Thieves are going underground to steal wire in the Langleys, digging up conduits to get at cables.
Kyle Simpson, manager of engineering operations in Langley City, said the municipality has noticed several instances where thieves have dug holes to get at underground lines in areas where there are no overhead wires to steal.
It appears to be a new tactic, said Simpson, who does not recall dealing with dug-up power lines until this year.
“It’s very frustrating and expensive,” Simpson said.
In some cases, wires have not been removed, simply cut.
“We’re not sure if the people were unsuccessful [in those cases] or if it is more of a vandalism issue,” Simpson said.
For all of 2018, the municipality had budgeted $12,000 for wire-theft repairs.
As of November, costs were at $98,000, the cost of the wires and the labour to replace them.
“It’s been a bad year for wire theft,” Simpson said.
Langley City has already taken steps to make wires harder to steal, and more measures are planned, such as adding tamper-proof bolts to wire access holes and locking lids on junction boxes.
That is expected to cost $15,000, and there is no guarantee it will completely stop the thefts.
“Unfortunately, nothing is fully tamper-proof,” Simpson said.
READ MORE: Spike in wire theft costly for Langley City
Langley Township has also experienced an upswing in wire theft incidents with 14 individual incidents of vandalism and wire theft within the last three months reported to the RMCP.
“It appears to be more rampant with thieves targeting residential areas,” said Brian Edey, Township roads operations manager.
Ebey said the Township has also seen underground lines dug up beside street lights.
“This has been going on for months,” Edey said.
“The new road that was opened recently — University Drive — has had a number of locations where [the ground] was dug out to get at wires.”
He said the method is being used to get around anti-wire-theft devices on the street lights.
The Township typically spends about $30,000 per year for vandalism and repairs including wire theft, but spent about $20,000 on wire theft between January to September and over $30,000 just in October and November .

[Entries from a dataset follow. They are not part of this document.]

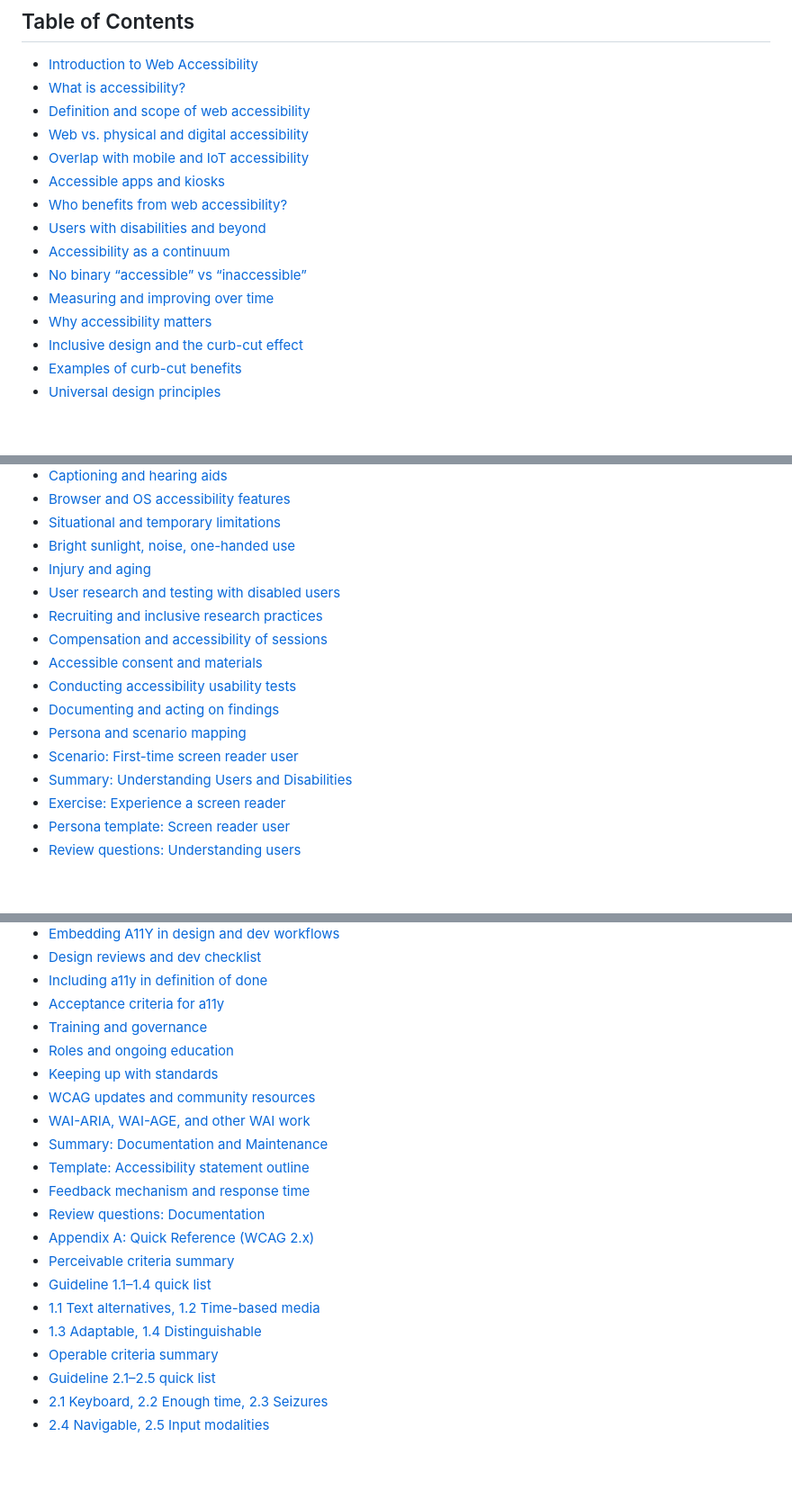
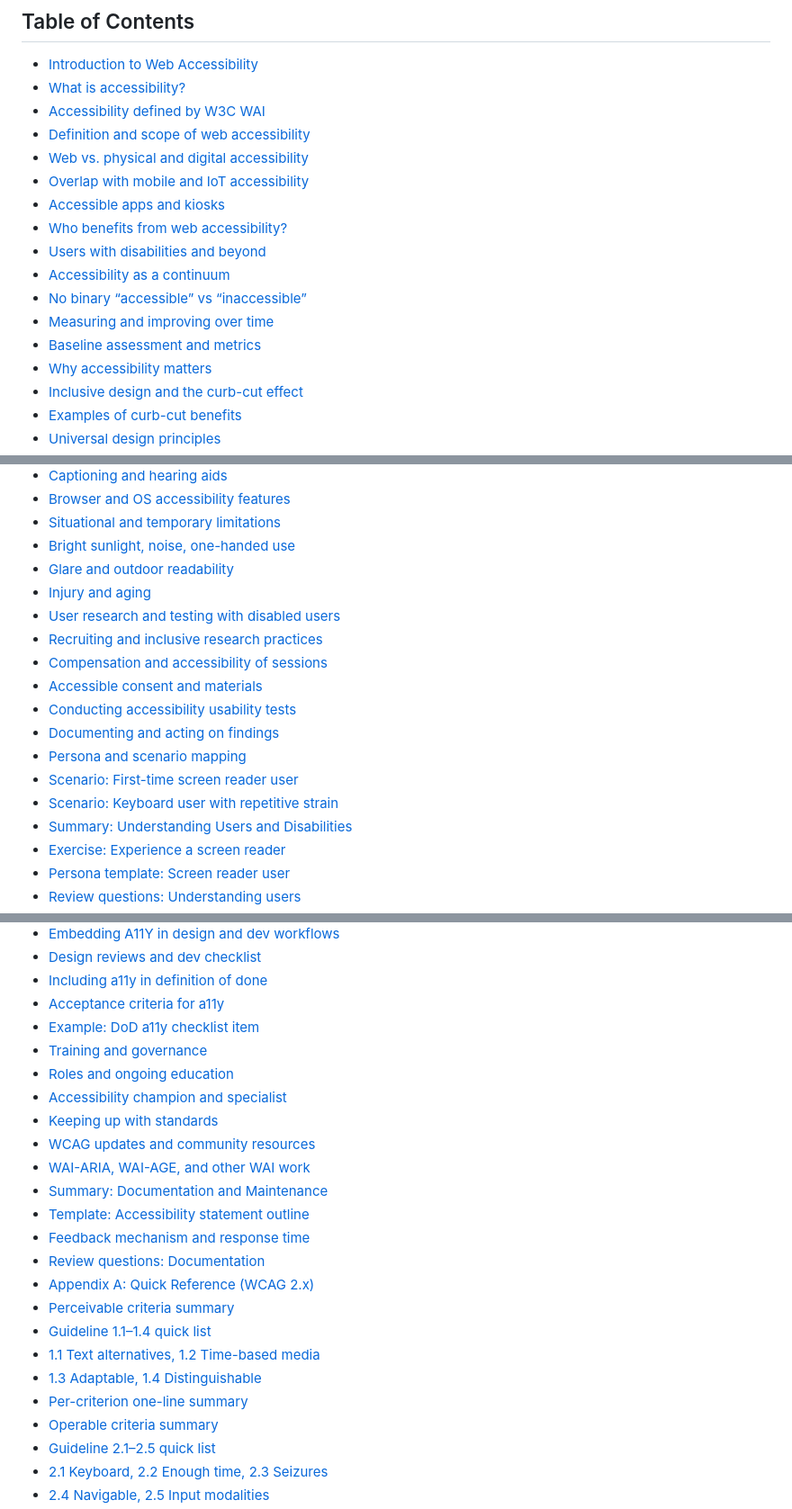
Before and after one commit to Ditectrev/Awesome-A11Y-Book-Course-Web-Accessibility-A11Y, a Markdown page: README.md, 3 parts joined by grey strips. Shown at 90% size. Drawn GitHub-style; blank space fills up the shorter version.

Commit message:
docs: enhance README by adding new sections to the table of contents, further expanding coverage of web accessibility topics

```diff
--- a/README.md
+++ b/README.md
@@ -76,6 +76,7 @@ We are so thankful for every contribution, which makes sure we can deliver top-n
 
 - [Introduction to Web Accessibility](#introduction-to-web-accessibility)
  - [What is accessibility?](#what-is-accessibility)
+ - [Accessibility defined by W3C WAI](#accessibility-defined-by-w3c-wai)
  - [Definition and scope of web accessibility](#definition-and-scope-of-web-accessibility)
  - [Web vs. physical and digital accessibility](#web-vs-physical-and-digital-accessibility)
  - [Overlap with mobile and IoT accessibility](#overlap-with-mobile-and-iot-accessibility)
@@ -85,6 +86,7 @@ We are so thankful for every contribution, which makes sure we can deliver top-n
  - [Accessibility as a continuum](#accessibility-as-a-continuum)
  - [No binary “accessible” vs “inaccessible”](#no-binary-accessible-vs-inaccessible)
  - [Measuring and improving over time](#measuring-and-improving-over-time)
+ - [Baseline assessment and metrics](#baseline-assessment-and-metrics)
  - [Why accessibility matters](#why-accessibility-matters)
  - [Inclusive design and the curb-cut effect](#inclusive-design-and-the-curb-cut-effect)
  - [Examples of curb-cut benefits](#examples-of-curb-cut-benefits)
@@ -149,6 +151,7 @@ We are so thankful for every contribution, which makes sure we can deliver top-n
  - [Browser and OS accessibility features](#browser-and-os-accessibility-features)
  - [Situational and temporary limitations](#situational-and-temporary-limitations)
  - [Bright sunlight, noise, one-handed use](#bright-sunlight-noise-one-handed-use)
+ - [Glare and outdoor readability](#glare-and-outdoor-readability)
  - [Injury and aging](#injury-and-aging)
  - [User research and testing with disabled users](#user-research-and-testing-with-disabled-users)
  - [Recruiting and inclusive research practices](#recruiting-and-inclusive-research-practices)
@@ -158,6 +161,7 @@ We are so thankful for every contribution, which makes sure we can deliver top-n
  - [Documenting and acting on findings](#documenting-and-acting-on-findings)
  - [Persona and scenario mapping](#persona-and-scenario-mapping)
  - [Scenario: First-time screen reader user](#scenario-first-time-screen-reader-user)
+ - [Scenario: Keyboard user with repetitive strain](#scenario-keyboard-user-with-repetitive-strain)
  - [Summary: Understanding Users and Disabilities](#summary-understanding-users-and-disabilities)
  - [Exercise: Experience a screen reader](#exercise-experience-a-screen-reader)
  - [Persona template: Screen reader user](#persona-template-screen-reader-user)
@@ -592,8 +617,10 @@ We are so thankful for every contribution, which makes sure we can deliver top-n
  - [Design reviews and dev checklist](#design-reviews-and-dev-checklist)
  - [Including a11y in definition of done](#including-a11y-in-definition-of-done)
  - [Acceptance criteria for a11y](#acceptance-criteria-for-a11y)
+ - [Example: DoD a11y checklist item](#example-dod-a11y-checklist-item)
  - [Training and governance](#training-and-governance)
  - [Roles and ongoing education](#roles-and-ongoing-education)
+ - [Accessibility champion and specialist](#accessibility-champion-and-specialist)
  - [Keeping up with standards](#keeping-up-with-standards)
  - [WCAG updates and community resources](#wcag-updates-and-community-resources)
  - [WAI-ARIA, WAI-AGE, and other WAI work](#wai-aria-wai-age-and-other-wai-work)
@@ -606,6 +633,7 @@ We are so thankful for every contribution, which makes sure we can deliver top-n
  - [Guideline 1.1–1.4 quick list](#guideline-11-14-quick-list)
  - [1.1 Text alternatives, 1.2 Time-based media](#11-text-alternatives-12-time-based-media)
  - [1.3 Adaptable, 1.4 Distinguishable](#13-adaptable-14-distinguishable)
+ - [Per-criterion one-line summary](#per-criterion-one-line-summary)
  - [Operable criteria summary](#operable-criteria-summary)
  - [Guideline 2.1–2.5 quick list](#guideline-21-25-quick-list)
  - [2.1 Keyboard, 2.2 Enough time, 2.3 Seizures](#21-keyboard-22-enough-time-23-seizures)
```
Also changed, not shown: other parts of README.md (+24 -0 lines).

“With the increase in incidents it will take longer to make repairs,” Edey said.
Langley Township plans to install more anti-wire-theft devices including heavy-duty “hand hole” covers to make it harder to get at wires.
Edey said the average cost of repair per incident averages $2,000 to $2,500.
An anti-metal theft law was passed in 2012 that requires licensed metal dealers and recyclers to keep records of the type of metal they buy and to record the identities of the people they buy it from.
Buyers must also report their purchases to police.
As well, sellers of certain types of metal have to show a driver’s licence or B.C. Identification Card.
In the first year after the law took effect, the number of wire thefts reported by BC Hydro dropped 46 per cent.
This year, copper commodity prices increased on world markets by 20 per cent over last year, said to be due to increased demand created by the rising popularity of electric vehicles.
If residents see people stealing wires they should call police at 911.